Superior conditioning leads Syracuse to 2nd-half success

first_img Facebook Twitter Google+ Published on September 30, 2015 at 8:37 pm Contact Liam: lpsull01@syr.edu Alma Fenne wasn’t worried about being down 2-0 in the first half to then-No.2 North Carolina. She was unfazed falling behind by a pair of early goals to then-No. 11 Boston College a week later.Fenne didn’t just believe her team had the offensive firepower to storm back, but was confident that Syracuse was built to outlast opponents.SU went on to score four second-half goals against UNC and three against BC to pull out a pair of late comebacks.“I feel like we’re more fit than any other team we’ve played,” Fenne said. “You can see other teams tiring out and we can take advantage of that.”No. 2 Syracuse (9-0, 3-0 Atlantic Coast) has outscored opponents 20-3 in the second half, a staggering differential that the Orange owes to its endurance. SU will be tested this Friday at J.S. Coyne Stadium against Monmouth (3-7), who has scored a majority of its goals this season in the final 35 minutes.AdvertisementThis is placeholder textForward Emma Russell noted that the Orange has made adjustments at halftime that have allowed the team to better attack opponents. But with both teams changing game plans at halftime, the difference for SU is its superior conditioning to handle the 6-10 miles players run each game.“At the end of a game, we can feel ourselves picking up and we’re still going strong,” Russell said. “Our fitness helps us a huge amount to propel into the second half … and to be able to play at top speed for 70 minutes has helped us a lot.”Head coach Ange Bradley said that Syracuse is known for its fitness — the result of a regimen that starts in the offseason. About 10 players, mostly freshmen and international, stayed in Syracuse to train throughout the summer.Fenne, Lies Lagerwejj, Annalena Ulbrich and others spent the summer waking up at 6 a.m. to train with assistant strength and conditioning coach Corey Parker. Morning sessions involved quick rotations among several exercises, with players running sprints in between sets.A staple of the summer workouts was the weekly 2,000-meter run. Fenne, entering her first collegiate season after coming to the U.S. from the Netherlands, trimmed her initial time of 8:50 to 7:55 — below the required 8:20 mark.In season, the team primarily conditions on Tuesdays and does small drills interspersed with sprints. Syracuse simulates in-game fatigue by running three 100-yard sprints before taking a penalty corner.The results have paid off.The offense finds opportunities in the second half that may not have been available earlier in the game, Fenne said. Syracuse is garnering more second-half shots and penalty corners than its opponents.A penalty-corner goal ignited the comeback against the Tar Heels when Emma Lamison, the team’s leader in earning corners, entered the circle and hit the ball off of a UNC back. Roos Weers found the back of the net on the ensuing penalty corner and momentum turned in Syracuse’s favor.“We wear teams down and that opens up holes that maybe aren’t there in the first half,” Bradley said.There were no fast breaks during the second half of last weekend’s game against then-No. 4 Virginia. But Cavaliers forwards had gone streaking down the field twice in the first half, beating the Syracuse backs in transition.This time it was the Orange’s defense wearing down an opponent in the second half, allowing only one shot. Syracuse had outpaced and outlasted yet another top-ranked team.“(Fitness)’s something we take pride in and it helps throughout every game,” Russell said. “As Corey says, the training helps us not hobble into our goal of the (National Championship), but we’re striding in.” Commentslast_img

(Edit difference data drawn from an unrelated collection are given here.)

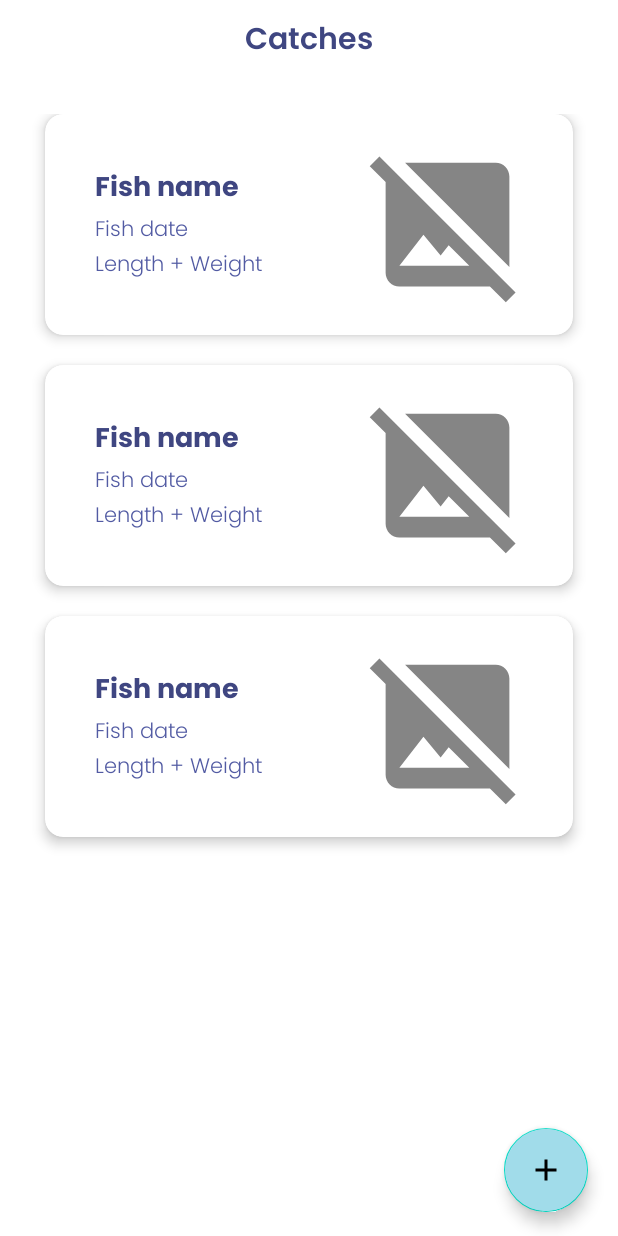
After one commit to setiawansandi/Hook-It, an Android app: the layout activity_display.xml on its own in the app's theme, with its tools: preview values and no code run, on a phone screen of 412 x 824 dp. The commit adds this screen. Run offline under Robolectric (Android 15) with nearby library versions, the phone set to English and light mode, and no system bars.

Commit message:
Added Adapter, recyclerview, and helper

```diff
--- a/app/src/main/AndroidManifest.xml
+++ b/app/src/main/AndroidManifest.xml
@@ -10,8 +10,11 @@
         android:supportsRtl="true"
         android:theme="@style/Theme.P2020358Assignment">
         <activity
+            android:name=".DisplayActivity"
+            android:exported="false" />
+        <activity
             android:name=".InputActivity"
-            android:exported="false"/>
+            android:exported="false" />
         <activity
             android:name=".HomeActivity"
             android:exported="false"
--- a/app/src/main/java/com/sp/p2020358assignment/HomeActivity.java
+++ b/app/src/main/java/com/sp/p2020358assignment/HomeActivity.java
@@ -46,6 +46,8 @@ public class HomeActivity extends AppCompatActivity implements View.OnClickListe
                 startActivity(intent);
                 break;
             case R.id.info:
+                intent = new Intent(this, DisplayActivity.class);
+                startActivity(intent);
                 break;
             case R.id.about:
                 break;
--- /dev/null
+++ b/app/src/main/res/drawable/ic_baseline_add_24.xml
@@ -0,0 +1,5 @@
+<vector android:height="24dp" android:tint="#FFFFFF"
+    android:viewportHeight="24" android:viewportWidth="24"
+    android:width="24dp" xmlns:android="http://schemas.android.com/apk/res/android">
+    <path android:fillColor="@android:color/white" android:pathData="M19,13h-6v6h-2v-6H5v-2h6V5h2v6h6v2z"/>
+</vector>
--- /dev/null
+++ b/app/src/main/res/layout/activity_display.xml
@@ -0,0 +1,64 @@
+<?xml version="1.0" encoding="utf-8"?>
+<LinearLayout xmlns:android="http://schemas.android.com/apk/res/android"
+    xmlns:app="http://schemas.android.com/apk/res-auto"
+    xmlns:tools="http://schemas.android.com/tools"
+    android:layout_width="match_parent"
+    android:layout_height="match_parent"
+    android:orientation="vertical"
+    tools:context=".DisplayActivity">
+
+    <androidx.appcompat.widget.Toolbar
+        android:id="@+id/toolbar_2"
+        android:layout_width="match_parent"
+        android:layout_height="wrap_content"
+        android:background="@color/white"
+        android:minHeight="?attr/actionBarSize"
+        android:theme="@style/ToolbarTheme"
+        app:titleTextColor="@color/black">
+
+        <TextView
+            android:id="@+id/toolbar_title"
+            android:layout_width="wrap_content"
+            android:layout_height="wrap_content"
+            android:layout_gravity="center"
+            android:fontFamily="@font/poppins_semibold"
+            android:text="Catches"
+            android:textColor="@color/primary"
+            android:textSize="20dp" />
+
+    </androidx.appcompat.widget.Toolbar>
+
+    <RelativeLayout
+        android:layout_width="match_parent"
+        android:layout_height="match_parent"
+        android:layout_marginTop="20dp">
+
+        <androidx.recyclerview.widget.RecyclerView
+            android:id="@+id/recyclerView"
+            android:layout_width="match_parent"
+            android:layout_height="match_parent"
+            app:layoutManager="androidx.recyclerview.widget.LinearLayoutManager"
+            tools:listitem="@layout/row">
+
+        </androidx.recyclerview.widget.RecyclerView>
+
+        <com.google.android.material.floatingactionbutton.FloatingActionButton
+            android:id="@+id/addFloating"
+            android:layout_width="wrap_content"
+            android:layout_height="wrap_content"
+            android:layout_alignParentEnd="true"
+            android:layout_alignParentRight="true"
+            android:layout_alignParentBottom="true"
+            android:layout_marginStart="20dp"
+            android:layout_marginTop="20dp"
+            android:layout_marginEnd="20dp"
+            android:layout_marginBottom="16dp"
+            android:backgroundTint="@color/secondary"
+            android:contentDescription="add data"
+            android:elevation="3dp"
+            android:src="@drawable/ic_baseline_add_24"
+            app:fabSize="normal"
+            tools:ignore="SpeakableTextPresentCheck" />
+    </RelativeLayout>
+
+</LinearLayout>
--- a/app/src/main/res/layout/activity_home.xml
+++ b/app/src/main/res/layout/activity_home.xml
@@ -64,14 +64,14 @@
                 <ImageView
                     android:layout_width="30dp"
                     android:layout_height="30dp"
-                    android:background="@drawable/ic_writing" />
+                    android:background="@drawable/ic_add" />
 
                 <TextView
                     android:layout_width="wrap_content"
                     android:layout_height="wrap_content"
                     android:layout_marginTop="10dp"
                     android:fontFamily="@font/poppins"
-                    android:text="Data Input"
+                    android:text="Add"
                     android:textAlignment="center"
                     android:textColor="@color/primary" />
             </LinearLayout>
--- a/app/src/main/res/layout/row.xml
+++ b/app/src/main/res/layout/row.xml
@@ -3,10 +3,13 @@
     xmlns:app="http://schemas.android.com/apk/res-auto"
     android:layout_width="match_parent"
     android:layout_height="wrap_content"
-    android:layout_marginBottom="15dp"
+    android:layout_marginStart="30dp"
+    android:layout_marginEnd="30dp"
+    android:layout_marginBottom="20dp"
     app:cardBackgroundColor="#FFFFFF"
-    app:cardCornerRadius="8dp"
-    app:cardElevation="3dp"
+    app:cardCornerRadius="12dp"
+    app:cardElevation="5dp"
+    app:cardMaxElevation="3dp"
     app:contentPadding="3dp">
 
     <LinearLayout
@@ -18,12 +21,12 @@
             android:layout_width="wrap_content"
             android:layout_height="wrap_content"
             android:layout_gravity="center_vertical"
-            android:layout_marginStart="25dp"
+            android:layout_marginStart="30dp"
             android:layout_weight="1"
             android:orientation="vertical">
 
             <TextView
-                android:id="@+id/cv_fishname"
+                android:id="@+id/rv_fishname"
                 android:layout_width="wrap_content"
                 android:layout_height="wrap_content"
                 android:fontFamily="@font/poppins_bold"
@@ -33,7 +36,7 @@
                 android:textSize="18sp" />
 
             <TextView
-                android:id="@+id/cv_fishdate"
+                android:id="@+id/rv_fishdate"
                 android:layout_width="wrap_content"
                 android:layout_height="wrap_content"
                 android:fontFamily="@font/poppins_light"
@@ -42,23 +45,34 @@
                 android:textColorHighlight="@color/primary_op" />
 
             <TextView
-                android:id="@+id/cv_fishlw"
+                android:id="@+id/rv_fishlw"
                 android:layout_width="wrap_content"
                 android:layout_height="wrap_content"
                 android:fontFamily="@font/poppins_light"
                 android:text="Length + Weight"
                 android:textColor="#525BA3"
                 android:textColorHighlight="@color/primary_op" />
+
         </LinearLayout>
 
-        <ImageView
-            android:id="@+id/rv_image"
-            android:layout_width="120dp"
-            android:layout_height="120dp"
+        <androidx.cardview.widget.CardView
+            android:layout_width="110dp"
+            android:layout_height="110dp"
             android:layout_marginTop="15dp"
             android:layout_marginEnd="25dp"
             android:layout_marginBottom="15dp"
-            android:src="@drawable/ic_action_name" />
+            app:cardBackgroundColor="#FFFFFF"
+            app:cardCornerRadius="12dp"
+            app:cardElevation="0dp"
+            app:cardMaxElevation="0dp">
+
+            <ImageView
+                android:id="@+id/rv_image"
+                android:layout_width="match_parent"
+                android:layout_height="match_parent"
+                android:scaleType="centerCrop"
+                android:src="@drawable/ic_action_name" />
+        </androidx.cardview.widget.CardView>
 
     </LinearLayout>
 
```
Also changed, not shown: app/src/main/java/com/sp/p2020358assignment/Adapter.java (added, +76 -0 lines), app/src/main/java/com/sp/p2020358assignment/DatabaseHelper.java (+38 -0 lines), app/src/main/java/com/sp/p2020358assignment/DisplayActivity.java (added, +63 -0 lines), app/src/main/java/com/sp/p2020358assignment/InputActivity.java (+4 -11 lines), app/src/main/java/com/sp/p2020358assignment/Model.java (added, +101 -0 lines), app/src/main/res/drawable/ic_add.xml (added, +19 -0 lines), app/src/main/res/drawable/ic_writing.xml (deleted, +0 -12 lines).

Leave a Reply

Your email address will not be published. Required fields are marked *